ANT 111 Anthropology
IAI – SI 900N
3 Hours
Prerequisites: None
3 hours weekly (3-0)
Anthropology 111 is an introduction to the study of
evolution, human origins, archaeology and the
development of human society in prehistory. The
student will learn about the genetic, environmental,
and cultural processes affecting human variation
and adaptation. Students will also study the
taxonomic classifications of past and present human
and non-human primates, archaeological methods
and dating techniques used to establish
chronologies, the beginnings of human culture, the
development of “stone age” societies, the peopling
of the New World, and the formation of early cities.
ANT 202 America’s Diverse Cultures
IAI – S1 904D
3 Hours
Prerequisites: None
3 hours weekly (3-0)
With over 300 spoken languages representing as
many ethnicities and sub-groups within the political
state of America, what does it mean to be an
American? The political, military, and economic
structures, along with their symbols, provide
Americans with a large ideal of a national life. Onthe-other-hand, the wide range of social practices
express the variety of patterns people maintain to
meet the contingencies of daily life. This course is
designed to explore the diverse patterns of
American life through an ethno-historical perspective
and seek some answer to the question of what it is
to be American. To this end, we will understand
more than ethnicities; we will examine gender, the
concept of race, age, social class, assimilation and
acculturation, social policy issues and social
problems using historical and anthropological
investigation and evidence.
ANT 216 Cultural Anthropology
IAI – SI 901N
3 Hours
Prerequisites: None
3 hours weekly (3-0)
Cultural Anthropology is the comparative study of
human culture and society. Students will examine
problems central to the study of humanity and
explore the nature of culture, society, language,
kinship, marriage, social hierarchy, and other social
creations (such as a person’s identity) through
ethnographic accounts and anthropological theory.
Thus the diverse ways in which humans have
organized to meet the contingencies of daily life will
provide a deeper understanding and respect for the
different patterns of culture humans have created.
ANT 240 Introduction: Physical Anthropology
IAI – S1 902
3 Hours
Prerequisites: None
3 hours weekly (3-0)
Physical Anthropology (also called Biological or
Evolutionary Anthropology) is an introduction to
humans as a biological species through time and
geography.
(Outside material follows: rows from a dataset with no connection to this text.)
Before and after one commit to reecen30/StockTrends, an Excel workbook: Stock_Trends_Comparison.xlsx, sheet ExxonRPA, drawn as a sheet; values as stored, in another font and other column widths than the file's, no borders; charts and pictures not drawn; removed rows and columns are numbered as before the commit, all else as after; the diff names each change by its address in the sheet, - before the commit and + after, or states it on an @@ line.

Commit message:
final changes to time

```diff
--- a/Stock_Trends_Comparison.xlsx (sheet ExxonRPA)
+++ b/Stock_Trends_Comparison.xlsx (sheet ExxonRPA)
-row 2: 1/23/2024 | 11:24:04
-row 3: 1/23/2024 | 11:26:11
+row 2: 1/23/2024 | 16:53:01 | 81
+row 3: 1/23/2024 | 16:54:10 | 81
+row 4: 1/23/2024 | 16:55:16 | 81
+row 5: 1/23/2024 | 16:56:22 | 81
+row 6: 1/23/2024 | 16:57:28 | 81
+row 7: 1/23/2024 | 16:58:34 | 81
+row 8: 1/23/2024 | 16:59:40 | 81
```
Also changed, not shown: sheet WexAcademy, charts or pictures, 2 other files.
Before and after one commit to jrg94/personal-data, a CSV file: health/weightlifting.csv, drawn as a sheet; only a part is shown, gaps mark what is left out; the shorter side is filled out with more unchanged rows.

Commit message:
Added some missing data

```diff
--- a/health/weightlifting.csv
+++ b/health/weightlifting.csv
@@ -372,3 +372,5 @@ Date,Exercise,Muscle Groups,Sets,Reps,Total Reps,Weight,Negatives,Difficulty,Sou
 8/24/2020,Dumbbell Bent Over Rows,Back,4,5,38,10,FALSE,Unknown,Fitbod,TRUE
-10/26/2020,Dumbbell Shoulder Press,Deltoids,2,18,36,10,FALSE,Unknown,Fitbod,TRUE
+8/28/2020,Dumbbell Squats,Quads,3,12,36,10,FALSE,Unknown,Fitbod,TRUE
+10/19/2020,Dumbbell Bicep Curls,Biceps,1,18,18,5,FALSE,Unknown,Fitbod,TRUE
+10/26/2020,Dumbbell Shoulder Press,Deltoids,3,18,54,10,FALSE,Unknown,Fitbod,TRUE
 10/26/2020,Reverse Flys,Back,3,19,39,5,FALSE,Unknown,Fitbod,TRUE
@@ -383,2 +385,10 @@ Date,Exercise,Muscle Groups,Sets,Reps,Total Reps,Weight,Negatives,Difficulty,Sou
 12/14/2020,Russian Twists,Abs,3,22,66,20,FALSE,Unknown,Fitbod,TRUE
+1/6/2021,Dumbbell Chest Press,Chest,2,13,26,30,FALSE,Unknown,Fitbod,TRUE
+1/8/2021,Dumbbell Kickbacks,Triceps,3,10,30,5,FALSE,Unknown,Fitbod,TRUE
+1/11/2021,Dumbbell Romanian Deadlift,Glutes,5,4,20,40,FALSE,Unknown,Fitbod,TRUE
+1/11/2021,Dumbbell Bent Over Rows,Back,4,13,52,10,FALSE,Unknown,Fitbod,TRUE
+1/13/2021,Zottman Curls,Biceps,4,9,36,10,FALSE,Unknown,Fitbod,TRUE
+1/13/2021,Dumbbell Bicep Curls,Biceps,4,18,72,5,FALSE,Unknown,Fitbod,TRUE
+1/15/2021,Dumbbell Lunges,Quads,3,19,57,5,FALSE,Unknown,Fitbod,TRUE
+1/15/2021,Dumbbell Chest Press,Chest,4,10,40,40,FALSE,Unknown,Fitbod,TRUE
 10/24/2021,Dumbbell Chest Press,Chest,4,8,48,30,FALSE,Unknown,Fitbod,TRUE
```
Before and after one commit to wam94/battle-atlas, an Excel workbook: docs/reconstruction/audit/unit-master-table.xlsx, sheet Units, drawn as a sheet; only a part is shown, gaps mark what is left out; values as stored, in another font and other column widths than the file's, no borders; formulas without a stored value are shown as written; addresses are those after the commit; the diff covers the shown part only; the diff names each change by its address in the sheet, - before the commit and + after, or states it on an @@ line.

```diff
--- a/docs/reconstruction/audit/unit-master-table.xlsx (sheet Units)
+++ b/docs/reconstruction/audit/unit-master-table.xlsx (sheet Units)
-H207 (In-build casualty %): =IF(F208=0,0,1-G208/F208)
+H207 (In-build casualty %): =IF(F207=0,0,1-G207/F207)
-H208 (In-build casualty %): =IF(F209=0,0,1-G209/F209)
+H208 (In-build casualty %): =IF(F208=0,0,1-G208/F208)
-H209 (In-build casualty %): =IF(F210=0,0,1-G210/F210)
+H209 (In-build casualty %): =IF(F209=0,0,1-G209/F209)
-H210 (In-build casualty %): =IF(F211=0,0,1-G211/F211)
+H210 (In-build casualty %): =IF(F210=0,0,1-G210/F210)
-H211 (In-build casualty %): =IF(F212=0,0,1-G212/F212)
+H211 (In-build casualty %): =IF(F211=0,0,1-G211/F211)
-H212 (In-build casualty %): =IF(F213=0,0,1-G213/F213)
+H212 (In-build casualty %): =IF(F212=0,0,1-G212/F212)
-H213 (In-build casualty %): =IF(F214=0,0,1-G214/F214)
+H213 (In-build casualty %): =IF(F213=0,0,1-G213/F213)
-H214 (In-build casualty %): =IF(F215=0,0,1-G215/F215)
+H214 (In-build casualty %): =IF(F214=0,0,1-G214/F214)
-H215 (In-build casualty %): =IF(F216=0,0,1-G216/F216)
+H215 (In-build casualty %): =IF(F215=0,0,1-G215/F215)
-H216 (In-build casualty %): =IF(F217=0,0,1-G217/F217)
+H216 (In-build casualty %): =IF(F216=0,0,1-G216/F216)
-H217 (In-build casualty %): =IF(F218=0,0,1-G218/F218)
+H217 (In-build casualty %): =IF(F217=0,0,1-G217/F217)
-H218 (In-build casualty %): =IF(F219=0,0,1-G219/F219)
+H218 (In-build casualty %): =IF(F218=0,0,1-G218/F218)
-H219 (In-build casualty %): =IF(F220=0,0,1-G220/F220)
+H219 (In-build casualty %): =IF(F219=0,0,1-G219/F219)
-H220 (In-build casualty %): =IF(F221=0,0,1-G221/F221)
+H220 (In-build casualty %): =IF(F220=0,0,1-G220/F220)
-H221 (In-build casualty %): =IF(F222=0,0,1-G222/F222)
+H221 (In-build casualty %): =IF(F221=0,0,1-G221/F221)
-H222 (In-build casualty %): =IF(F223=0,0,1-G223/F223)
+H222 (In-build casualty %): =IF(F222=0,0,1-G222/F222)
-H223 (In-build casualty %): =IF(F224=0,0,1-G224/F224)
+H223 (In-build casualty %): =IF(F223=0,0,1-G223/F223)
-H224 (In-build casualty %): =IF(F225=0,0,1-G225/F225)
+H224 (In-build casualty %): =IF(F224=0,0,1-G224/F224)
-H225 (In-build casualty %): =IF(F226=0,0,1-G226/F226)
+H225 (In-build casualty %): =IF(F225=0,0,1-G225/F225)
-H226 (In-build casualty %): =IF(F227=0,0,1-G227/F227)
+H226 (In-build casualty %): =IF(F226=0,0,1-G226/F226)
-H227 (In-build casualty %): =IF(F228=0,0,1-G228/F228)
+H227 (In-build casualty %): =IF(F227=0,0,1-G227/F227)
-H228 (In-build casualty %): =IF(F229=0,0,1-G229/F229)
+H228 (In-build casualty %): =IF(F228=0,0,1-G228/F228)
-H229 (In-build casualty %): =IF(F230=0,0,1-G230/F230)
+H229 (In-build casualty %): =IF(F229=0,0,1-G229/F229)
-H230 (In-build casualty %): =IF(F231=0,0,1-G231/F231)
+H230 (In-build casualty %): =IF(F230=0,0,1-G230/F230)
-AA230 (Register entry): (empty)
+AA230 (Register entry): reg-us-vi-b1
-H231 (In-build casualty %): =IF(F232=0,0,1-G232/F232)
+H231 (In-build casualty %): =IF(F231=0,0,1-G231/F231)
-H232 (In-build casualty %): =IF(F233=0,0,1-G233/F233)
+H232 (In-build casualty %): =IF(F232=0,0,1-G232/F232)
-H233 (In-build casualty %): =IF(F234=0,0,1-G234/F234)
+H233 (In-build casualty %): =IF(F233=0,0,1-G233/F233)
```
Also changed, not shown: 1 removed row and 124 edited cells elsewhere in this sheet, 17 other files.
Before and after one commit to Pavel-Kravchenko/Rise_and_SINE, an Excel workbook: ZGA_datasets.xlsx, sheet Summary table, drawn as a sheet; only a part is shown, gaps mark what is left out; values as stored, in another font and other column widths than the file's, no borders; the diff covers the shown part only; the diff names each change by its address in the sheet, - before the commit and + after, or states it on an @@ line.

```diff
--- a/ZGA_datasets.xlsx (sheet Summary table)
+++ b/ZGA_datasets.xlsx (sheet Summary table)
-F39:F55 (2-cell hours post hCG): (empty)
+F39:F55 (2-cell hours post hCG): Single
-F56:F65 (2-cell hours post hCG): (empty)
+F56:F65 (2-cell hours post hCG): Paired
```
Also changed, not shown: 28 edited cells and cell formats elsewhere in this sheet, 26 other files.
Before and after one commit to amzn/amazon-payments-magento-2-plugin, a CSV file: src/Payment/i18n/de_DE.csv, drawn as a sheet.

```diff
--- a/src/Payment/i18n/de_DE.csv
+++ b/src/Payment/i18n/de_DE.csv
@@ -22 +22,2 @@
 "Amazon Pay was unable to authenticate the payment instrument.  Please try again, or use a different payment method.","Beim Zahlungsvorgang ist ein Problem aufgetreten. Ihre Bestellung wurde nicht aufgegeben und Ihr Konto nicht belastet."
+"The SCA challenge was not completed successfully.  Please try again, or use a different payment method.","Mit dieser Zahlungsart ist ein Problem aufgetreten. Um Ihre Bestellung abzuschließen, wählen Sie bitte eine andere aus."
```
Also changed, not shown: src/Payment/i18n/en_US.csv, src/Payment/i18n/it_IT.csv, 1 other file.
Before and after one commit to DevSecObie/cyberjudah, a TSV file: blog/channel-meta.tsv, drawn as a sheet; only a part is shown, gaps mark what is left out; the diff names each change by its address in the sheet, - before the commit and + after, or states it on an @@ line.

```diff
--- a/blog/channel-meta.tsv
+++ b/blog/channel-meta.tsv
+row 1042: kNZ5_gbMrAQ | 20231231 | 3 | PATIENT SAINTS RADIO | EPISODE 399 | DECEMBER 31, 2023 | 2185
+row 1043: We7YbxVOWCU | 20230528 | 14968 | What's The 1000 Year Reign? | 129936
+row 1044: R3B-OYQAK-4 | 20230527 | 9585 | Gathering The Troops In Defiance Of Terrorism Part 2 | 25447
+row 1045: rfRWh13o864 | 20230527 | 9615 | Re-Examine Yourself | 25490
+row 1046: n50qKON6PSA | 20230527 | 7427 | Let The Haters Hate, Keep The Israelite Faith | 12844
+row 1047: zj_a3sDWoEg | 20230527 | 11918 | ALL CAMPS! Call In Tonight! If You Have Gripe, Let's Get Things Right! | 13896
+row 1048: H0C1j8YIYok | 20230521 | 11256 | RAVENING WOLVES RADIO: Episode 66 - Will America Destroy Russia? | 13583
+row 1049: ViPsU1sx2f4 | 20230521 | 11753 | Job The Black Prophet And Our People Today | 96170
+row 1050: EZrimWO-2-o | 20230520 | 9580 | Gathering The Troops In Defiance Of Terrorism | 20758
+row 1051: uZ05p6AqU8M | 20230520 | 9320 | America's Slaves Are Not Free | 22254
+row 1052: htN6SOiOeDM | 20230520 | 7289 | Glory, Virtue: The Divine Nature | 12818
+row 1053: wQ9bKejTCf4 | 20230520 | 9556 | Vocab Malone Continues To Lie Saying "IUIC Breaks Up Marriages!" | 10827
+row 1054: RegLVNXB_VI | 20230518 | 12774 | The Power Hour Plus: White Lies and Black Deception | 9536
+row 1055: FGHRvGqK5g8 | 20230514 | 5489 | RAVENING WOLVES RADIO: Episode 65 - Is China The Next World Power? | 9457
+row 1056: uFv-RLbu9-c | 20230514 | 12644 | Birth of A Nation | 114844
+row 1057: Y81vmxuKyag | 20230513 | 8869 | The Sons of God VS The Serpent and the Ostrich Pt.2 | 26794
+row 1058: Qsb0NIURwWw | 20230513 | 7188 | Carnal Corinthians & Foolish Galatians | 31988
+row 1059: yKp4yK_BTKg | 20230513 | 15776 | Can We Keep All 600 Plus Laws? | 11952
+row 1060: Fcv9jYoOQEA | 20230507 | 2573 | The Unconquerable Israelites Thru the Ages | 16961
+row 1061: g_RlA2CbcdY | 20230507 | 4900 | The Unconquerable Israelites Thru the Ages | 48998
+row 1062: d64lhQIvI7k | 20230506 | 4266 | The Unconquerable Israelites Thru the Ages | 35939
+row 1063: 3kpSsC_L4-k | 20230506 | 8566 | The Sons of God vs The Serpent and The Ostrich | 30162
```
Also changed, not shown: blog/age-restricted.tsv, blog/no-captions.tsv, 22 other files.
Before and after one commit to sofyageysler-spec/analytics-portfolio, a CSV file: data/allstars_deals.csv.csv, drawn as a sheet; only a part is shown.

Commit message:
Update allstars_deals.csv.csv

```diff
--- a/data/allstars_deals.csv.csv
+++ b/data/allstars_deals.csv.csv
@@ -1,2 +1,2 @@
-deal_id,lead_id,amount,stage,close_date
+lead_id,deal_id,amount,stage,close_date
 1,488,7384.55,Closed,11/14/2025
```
The course applies the scientific
method to explore the beginnings of hominids, the
origins of humans, and our relationship to our
closest primate relatives. The human fossil record,
genetics, evolutionary theory, primate behavior and
evolution, and similarities and differences in modern
humans, including blood groups, skin color, and
disease susceptibility are major topics of study to
better understand our place in the web of life as a
biological organism.